val designType: DesignType,
val changeId: UUID,
val reason: Reason,
val amount: BigDecimal,
val effectiveDate: LocalDateTime? = LocalDate.now(),
val convertingToNonFT: LocalDateTime,
val expireDate: LocalDateTime?

We are now ready to define some operations:

  1. Adding credits:
    Adding hours is the easiest, and would be to add a new CompanyCreditLedgerItem. Note that in the case where you have x hours where y is fast turnaround — you would add x-y hours non-hours and y fast-turnaround hours.
  2. Removing credits
    Removing is equally simple by appending a CompanyCreditLedgerItem with companyCreditId = originalId and expireDate =originalexpireDate and a negative amount
  3. Calculate hours of credits left this month
    Start by fetching all the entries of CompanyCreditLedgerItem with effectiveDate≤ startOfmonth and (expireDate ≤ endOfmonth), and sum the amount together. We can also group it by companyCreditId to get it grouped by the different credits.
  4. Logging hours
    Every time someone logs hours, we will listen to the event and create an entry in the HoursUsedLedgerItem. We would also use the list created in #3, to figure out where we can withdraw hours. We will then add entries with a negative amount in CompanyCreditLedgerItem to remove credits from there.
  5. Optimizing credits used (the hardest part)
    What happens when you log hours with no credit left? In this case, we should consider if we should rearrange the credits used. Maybe are you using credit with “concept” hours to cover a project with “production” hours.
    The trick here is to recognize that this problem has a lot in common with the insertion sort algorithm.
    A. Sort all credits spent this month by the project rate that we can use to cover this time entry, with a credit type that can be used to cover logging this entry.
    B. Find the entries, where the project rate is lower than the rate of the time-entry logged from the list of A
    C. If there is a case that we find a credit entry that has a lower project rate than the rate of the time entry logged, we should rather use that credit to cover this rate.
    D. We “insert” our current timeEntry in front of the criteria in B, which means to cover this credit, and shift the credits covered. We don’t need to look at credits outside of this range, as it is already sorted. This can be done by adding CompanyCreditLedgerItem with a negative amount and running the “logging hours” procedure described in step 4.
  6. Find overage hours (hours over the plan) in a month
    To find overage hours, we take all the entries in the ledger this month, and all the entries in the companyCreditChange with timeEntry!=null and effectiveDate this month. We can now group these two lists by timeEntry, and sum together the hours. The non-null entries would be those who aren’t covered with a credit.

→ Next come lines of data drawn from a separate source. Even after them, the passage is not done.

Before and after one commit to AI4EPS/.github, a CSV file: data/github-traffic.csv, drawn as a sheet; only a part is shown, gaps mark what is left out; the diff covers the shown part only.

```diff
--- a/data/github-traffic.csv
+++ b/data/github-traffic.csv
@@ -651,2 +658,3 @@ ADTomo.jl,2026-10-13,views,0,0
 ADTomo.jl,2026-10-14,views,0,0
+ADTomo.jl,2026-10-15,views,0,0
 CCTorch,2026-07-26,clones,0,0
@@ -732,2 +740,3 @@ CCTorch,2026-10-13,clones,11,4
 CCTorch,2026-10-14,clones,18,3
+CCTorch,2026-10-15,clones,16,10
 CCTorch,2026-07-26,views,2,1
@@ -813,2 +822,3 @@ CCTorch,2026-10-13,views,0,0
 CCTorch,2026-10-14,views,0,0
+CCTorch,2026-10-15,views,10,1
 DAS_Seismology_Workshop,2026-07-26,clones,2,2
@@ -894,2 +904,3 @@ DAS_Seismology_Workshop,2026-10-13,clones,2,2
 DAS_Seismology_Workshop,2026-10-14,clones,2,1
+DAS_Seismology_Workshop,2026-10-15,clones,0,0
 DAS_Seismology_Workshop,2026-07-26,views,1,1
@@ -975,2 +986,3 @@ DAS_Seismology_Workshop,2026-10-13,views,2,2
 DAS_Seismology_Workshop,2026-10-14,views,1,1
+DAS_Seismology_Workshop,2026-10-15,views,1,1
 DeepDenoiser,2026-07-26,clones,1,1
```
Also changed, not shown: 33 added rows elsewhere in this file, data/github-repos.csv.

We now have a real-time report of the monthly cost. We can even create a replay functionality for the whole month, by adjusting the time range.

Automating invoicing

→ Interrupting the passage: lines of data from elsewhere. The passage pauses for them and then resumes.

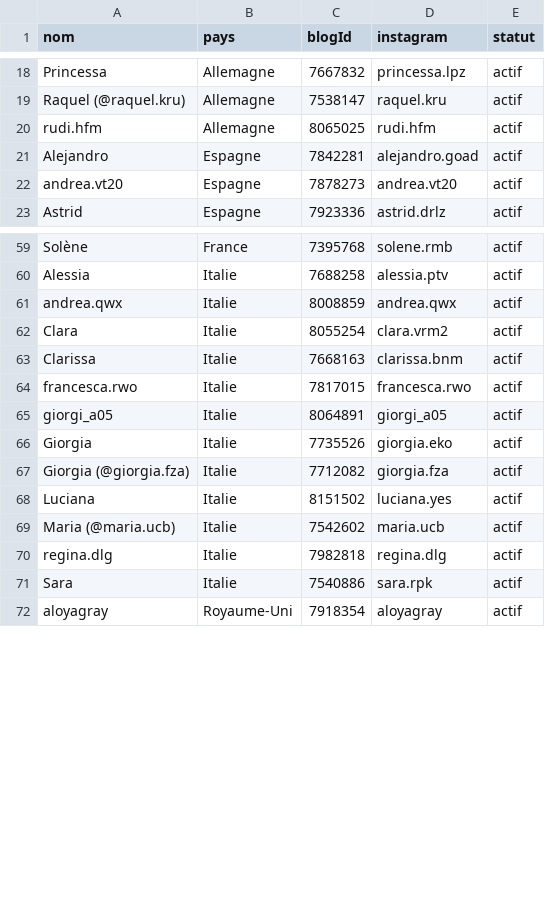
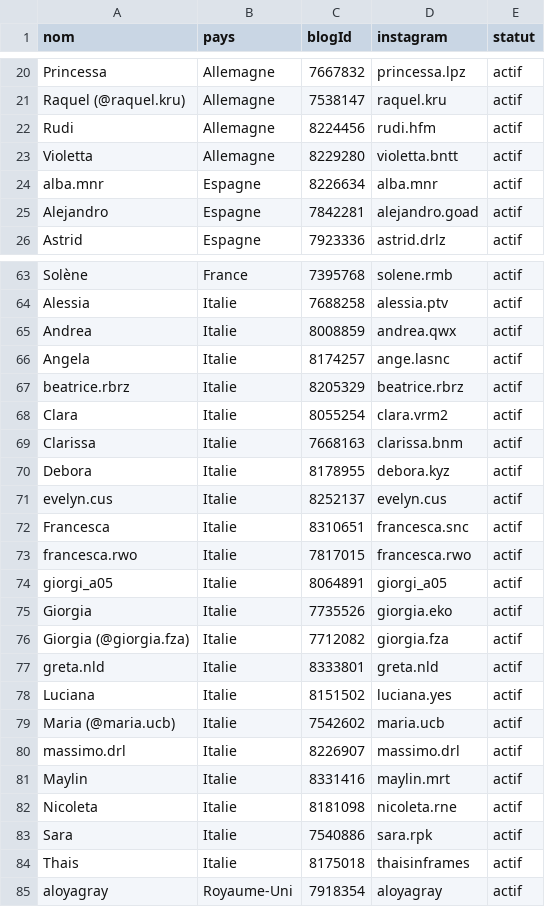
Before and after one commit to creator-ugc/creator-ugc.github.io, a CSV file: ugc-9c2e21c0e664/ugc.csv, drawn as a sheet; only a part is shown, gaps mark what is left out; the diff covers the shown part only.

```diff
--- a/ugc-9c2e21c0e664/ugc.csv
+++ b/ugc-9c2e21c0e664/ugc.csv
@@ -19,5 +21,6 @@ Princessa,Allemagne,7667832,princessa.lpz,actif
 Raquel (@raquel.kru),Allemagne,7538147,raquel.kru,actif
-rudi.hfm,Allemagne,8065025,rudi.hfm,actif
+Rudi,Allemagne,8224456,rudi.hfm,actif
+Violetta,Allemagne,8229280,violetta.bntt,actif
+alba.mnr,Espagne,8226634,alba.mnr,actif
 Alejandro,Espagne,7842281,alejandro.goad,actif
-andrea.vt20,Espagne,7878273,andrea.vt20,actif
 Astrid,Espagne,7923336,astrid.drlz,actif
@@ -60,5 +64,10 @@ Solène,France,7395768,solene.rmb,actif
 Alessia,Italie,7688258,alessia.ptv,actif
-andrea.qwx,Italie,8008859,andrea.qwx,actif
+Andrea,Italie,8008859,andrea.qwx,actif
+Angela,Italie,8174257,ange.lasnc,actif
+beatrice.rbrz,Italie,8205329,beatrice.rbrz,actif
 Clara,Italie,8055254,clara.vrm2,actif
 Clarissa,Italie,7668163,clarissa.bnm,actif
+Debora,Italie,8178955,debora.kyz,actif
+evelyn.cus,Italie,8252137,evelyn.cus,actif
+Francesca,Italie,8310651,francesca.snc,actif
 francesca.rwo,Italie,7817015,francesca.rwo,actif
@@ -67,6 +76,10 @@ Giorgia,Italie,7735526,giorgia.eko,actif
 Giorgia (@giorgia.fza),Italie,7712082,giorgia.fza,actif
+greta.nld,Italie,8333801,greta.nld,actif
 Luciana,Italie,8151502,luciana.yes,actif
 Maria (@maria.ucb),Italie,7542602,maria.ucb,actif
-regina.dlg,Italie,7982818,regina.dlg,actif
+massimo.drl,Italie,8226907,massimo.drl,actif
+Maylin,Italie,8331416,maylin.mrt,actif
+Nicoleta,Italie,8181098,nicoleta.rne,actif
 Sara,Italie,7540886,sara.rpk,actif
+Thais,Italie,8175018,thaisinframes,actif
 aloyagray,Royaume-Uni,7918354,aloyagray,actif
```
Also changed, not shown: 4 added rows and 2 removed rows elsewhere in this file, 8 other files.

We have now all the essential building blocks to automate the invoicing.

  1. We know what subscription plan each team is on. Add that monthly amount to the invoice.
  2. We found overage hours for a month in the last section. Add that to the invoice.
  3. Autogenerate an invoice at the start of each month adding #1 and #2.

The results

The result is an automated system with real-time reporting and guaranteed correctness — all by building a ledger.

We are currently in hyper-growth and are looking for great engineers to join us. Ever wonder why scaleups have the best talents? Find out more here